New York times reporters Megan Twohey (Carey Mulligan) and Jodi Kantor (Zoe Kazan) broke the story with the help of many victims, some that wanted to speak out but many that were afraid too about the many acts of sexual assault by Mr. Miramax Films, Harvey Weinstein. This valuable story by these two brave women that were harassed and threatened during the investigation is what eventually started the #MeToo movement. Many women from Rose McGowan, Gwyneth Paltrow, Ashley Judd to many other women in the film and entertainment business were assaulted by Weinstein but at those times no one wanted to listen. Finally, because of these two reporters along with other Times people Rebecca Corbett (Patricia Clarkson), Dean Baquet (Andre Braugher) and others, eyes in the industry were finally opened to the criminal acts hidden with cover-ups and payments surrounding the hundreds of women affected.
This story tells the truth about the power of high executives, people able to control others to hide cover-ups and crimes within their money and power obsessed world. The film tells a part of history and is very well depicted by the actors that portrayed the roles of employees of The New York Times and also the women that were abused. This well written account may not be seen by a large audience but in my book, I hope I am wrong. This story needs to be seen by all women and hopefully men so they understand the justification of paying for crimes committed no matter who you are or how powerful you may be.
I personally struggled during this film mainly because on another scale I too lived this act of violence by a powerful organization that uses their power and money to hide crimes committed under their institution. Almost a mirror image of a women in the film going into surgery and wanting to tell her story I was one that did the same over three years ago. Renal failure, out of control and in ICU, I was not sure I’d be getting out of the hospital, of course, nor were all of my doctors. So, I too decided to tell my story of being molested at the age of 11 by a parish priest in my neighborhood. My story which the Wall Street Journal covered twice along with other victims that came forward was printed yet unlike other states Pennsylvania decided the victims had no rights to their day in court and the Pennsylvania Supreme court blocked all of our cases. Why? Maybe they were bought off, maybe they were protecting an institution that is supposed to preach about God and good but all they did was make it ok for the Catholic Church to continue their attacks on young children, boys and girls. Enough said, but this film “She Said” needs to be seen by everyone to prevent this injustice from happening to others. In my case I could have taken a settlement but I decided to fight for all the years of pain and nightmares that haunt me to this day. I, we victims, deserve our day of justice to lock away not only the perpetrators but the higher ups that continue to cover up or pay off crimes committed on innocent people and in my case, children. All of us, victims in Pennsylvania still hope to have our day in court just like everyone else in the country.
My praise goes to everyone that helped to film this story it is not easy to bare your soul but sometimes it is the right thing to do in order to make change happen for the better and sometimes better late than never.
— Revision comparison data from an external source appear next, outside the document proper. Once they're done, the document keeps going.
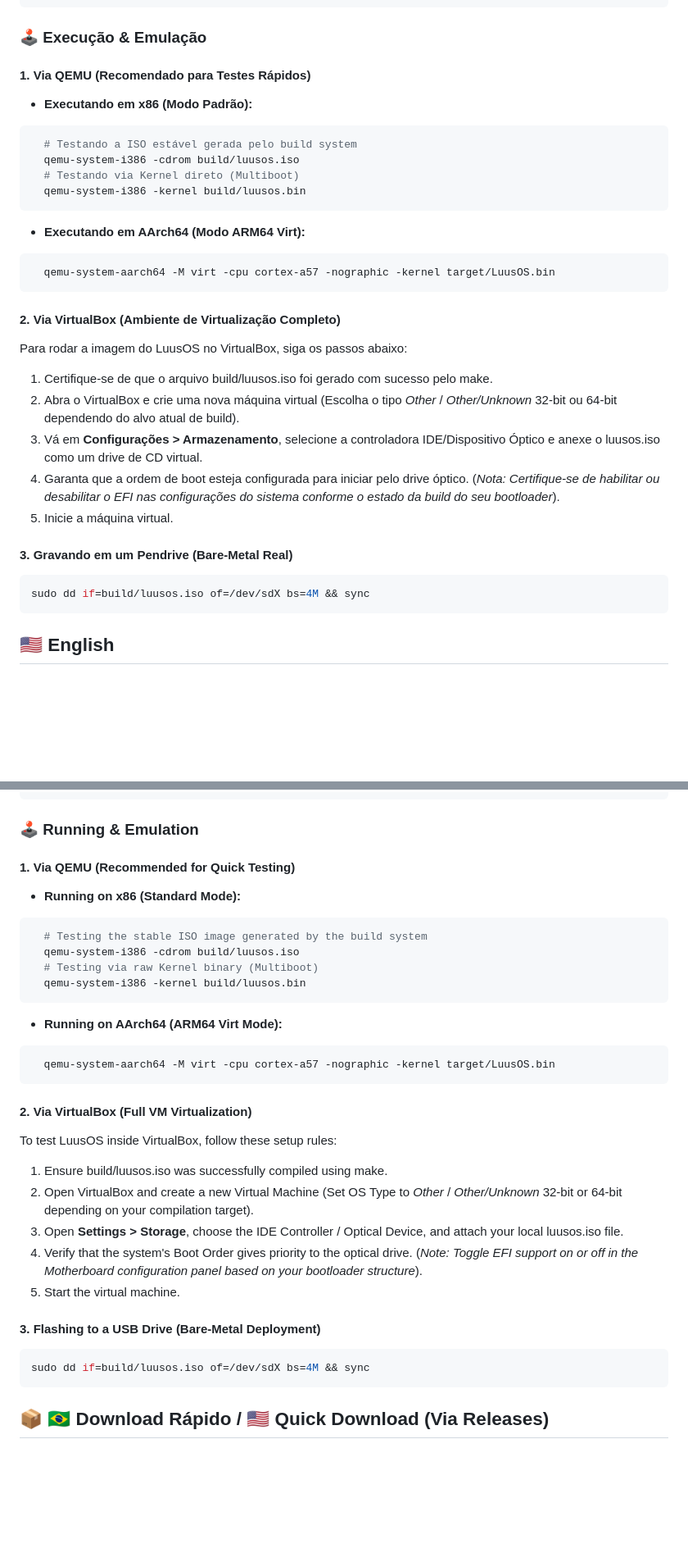
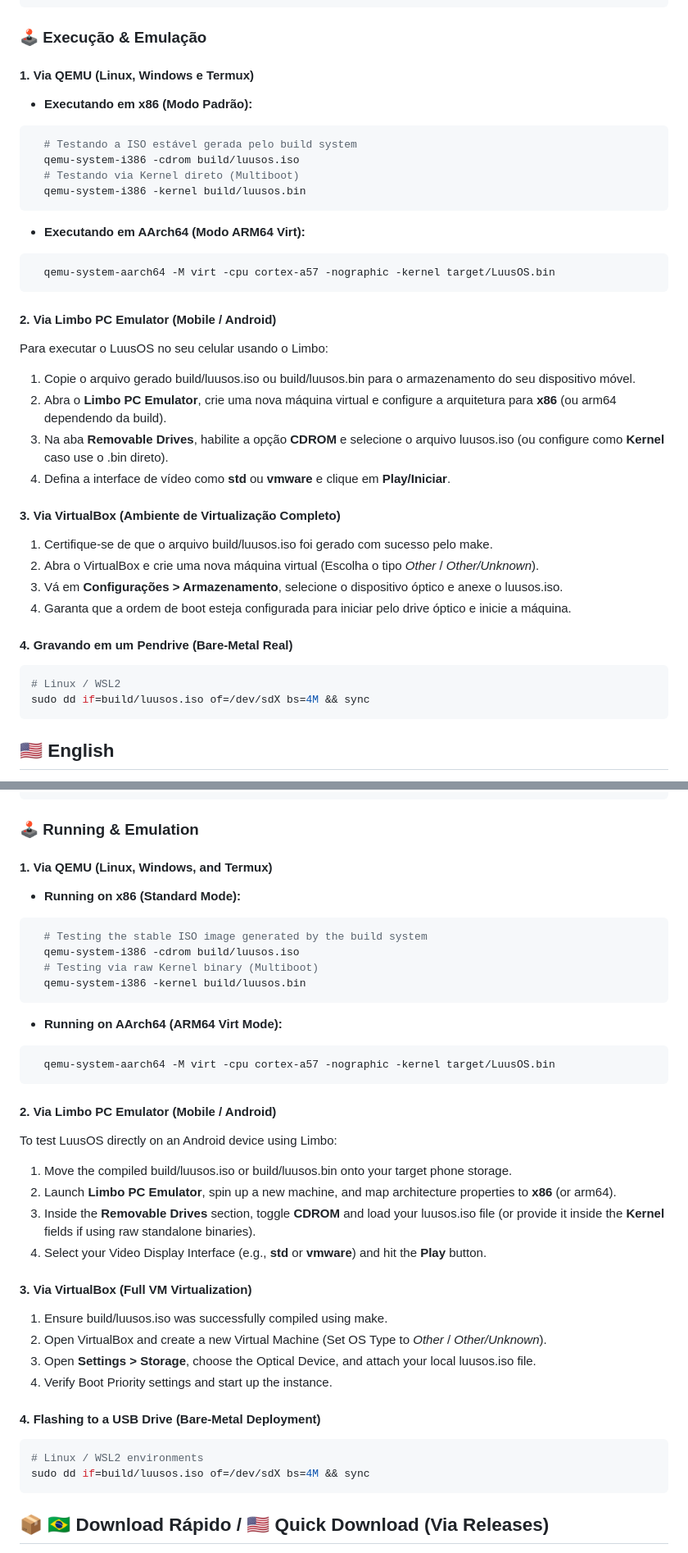
Before and after one commit to luispolis124/LuusOS, a Markdown page: README.md, 2 parts joined by grey strips. Shown at 82% size. Rendered like a GitHub page; blank space fills up the shorter version.

Commit message:
Update README with license link and installation options

````diff
--- a/README.md
+++ b/README.md
@@ -38,7 +43,7 @@ sudo apt install build-essential nasm qemu-system-x86 qemu-system-arm xorriso gr
    make clean && make all
 ```
 ### 🕹️ Execução & Emulação
-#### 1. Via QEMU (Recomendado para Testes Rápidos)
+#### 1. Via QEMU (Linux, Windows e Termux)
  * **Executando em x86 (Modo Padrão):**
 ```bash
   # Testando a ISO estável gerada pelo build system
@@ -50,15 +55,20 @@ sudo apt install build-essential nasm qemu-system-x86 qemu-system-arm xorriso gr
 ```bash
   qemu-system-aarch64 -M virt -cpu cortex-a57 -nographic -kernel target/LuusOS.bin
 ```
-#### 2. Via VirtualBox (Ambiente de Virtualização Completo)
-Para rodar a imagem do LuusOS no VirtualBox, siga os passos abaixo:
+#### 2. Via Limbo PC Emulator (Mobile / Android)
+Para executar o LuusOS no seu celular usando o Limbo:
+ 1. Copie o arquivo gerado build/luusos.iso ou build/luusos.bin para o armazenamento do seu dispositivo móvel.
+ 2. Abra o **Limbo PC Emulator**, crie uma nova máquina virtual e configure a arquitetura para **x86** (ou arm64 dependendo da build).
+ 3. Na aba **Removable Drives**, habilite a opção **CDROM** e selecione o arquivo luusos.iso (ou configure como **Kernel** caso use o .bin direto).
+ 4. Defina a interface de vídeo como **std** ou **vmware** e clique em **Play/Iniciar**.
+#### 3. Via VirtualBox (Ambiente de Virtualização Completo)
  1. Certifique-se de que o arquivo build/luusos.iso foi gerado com sucesso pelo make.
- 2. Abra o VirtualBox e crie uma nova máquina virtual (Escolha o tipo *Other* / *Other/Unknown* 32-bit ou 64-bit dependendo do alvo atual de build).
- 3. Vá em **Configurações > Armazenamento**, selecione a controladora IDE/Dispositivo Óptico e anexe o luusos.iso como um drive de CD virtual.
- 4. Garanta que a ordem de boot esteja configurada para iniciar pelo drive óptico. (*Nota: Certifique-se de habilitar ou desabilitar o EFI nas configurações do sistema conforme o estado da build do seu bootloader*).
- 5. Inicie a máquina virtual.
-#### 3. Gravando em um Pendrive (Bare-Metal Real)
+ 2. Abra o VirtualBox e crie uma nova máquina virtual (Escolha o tipo *Other* / *Other/Unknown*).
+ 3. Vá em **Configurações > Armazenamento**, selecione o dispositivo óptico e anexe o luusos.iso.
+ 4. Garanta que a ordem de boot esteja configurada para iniciar pelo drive óptico e inicie a máquina.
+#### 4. Gravando em um Pendrive (Bare-Metal Real)
 ```bash
+# Linux / WSL2
 sudo dd if=build/luusos.iso of=/dev/sdX bs=4M && sync
 ```
 ## 🇺🇸 English
@@ -96,7 +111,7 @@ sudo apt install build-essential nasm qemu-system-x86 qemu-system-arm xorriso gr
    make clean && make all
 ```
 ### 🕹️ Running & Emulation
-#### 1. Via QEMU (Recommended for Quick Testing)
+#### 1. Via QEMU (Linux, Windows, and Termux)
  * **Running on x86 (Standard Mode):**
 ```bash
   # Testing the stable ISO image generated by the build system
@@ -108,15 +123,20 @@ sudo apt install build-essential nasm qemu-system-x86 qemu-system-arm xorriso gr
 ```bash
   qemu-system-aarch64 -M virt -cpu cortex-a57 -nographic -kernel target/LuusOS.bin
 ```
-#### 2. Via VirtualBox (Full VM Virtualization)
-To test LuusOS inside VirtualBox, follow these setup rules:
+#### 2. Via Limbo PC Emulator (Mobile / Android)
+To test LuusOS directly on an Android device using Limbo:
+ 1. Move the compiled build/luusos.iso or build/luusos.bin onto your target phone storage.
+ 2. Launch **Limbo PC Emulator**, spin up a new machine, and map architecture properties to **x86** (or arm64).
+ 3. Inside the **Removable Drives** section, toggle **CDROM** and load your luusos.iso file (or provide it inside the **Kernel** fields if using raw standalone binaries).
+ 4. Select your Video Display Interface (e.g., **std** or **vmware**) and hit the **Play** button.
+#### 3. Via VirtualBox (Full VM Virtualization)
  1. Ensure build/luusos.iso was successfully compiled using make.
- 2. Open VirtualBox and create a new Virtual Machine (Set OS Type to *Other* / *Other/Unknown* 32-bit or 64-bit depending on your compilation target).
- 3. Open **Settings > Storage**, choose the IDE Controller / Optical Device, and attach your local luusos.iso file.
- 4. Verify that the system's Boot Order gives priority to the optical drive. (*Note: Toggle EFI support on or off in the Motherboard configuration panel based on your bootloader structure*).
- 5. Start the virtual machine.
-#### 3. Flashing to a USB Drive (Bare-Metal Deployment)
+ 2. Open VirtualBox and create a new Virtual Machine (Set OS Type to *Other* / *Other/Unknown*).
+ 3. Open **Settings > Storage**, choose the Optical Device, and attach your local luusos.iso file.
+ 4. Verify Boot Priority settings and start up the instance.
+#### 4. Flashing to a USB Drive (Bare-Metal Deployment)
 ```bash
+# Linux / WSL2 environments
 sudo dd if=build/luusos.iso of=/dev/sdX bs=4M && sync
 ```
 ## 📦 🇧🇷 Download Rápido / 🇺🇸 Quick Download (Via Releases)
````
Also changed, not shown: other parts of README.md (+15 -5 lines).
As the saying goes no one is above the law and those are words that need to be etched in stone forever. Please support this film and the #MeToo movement.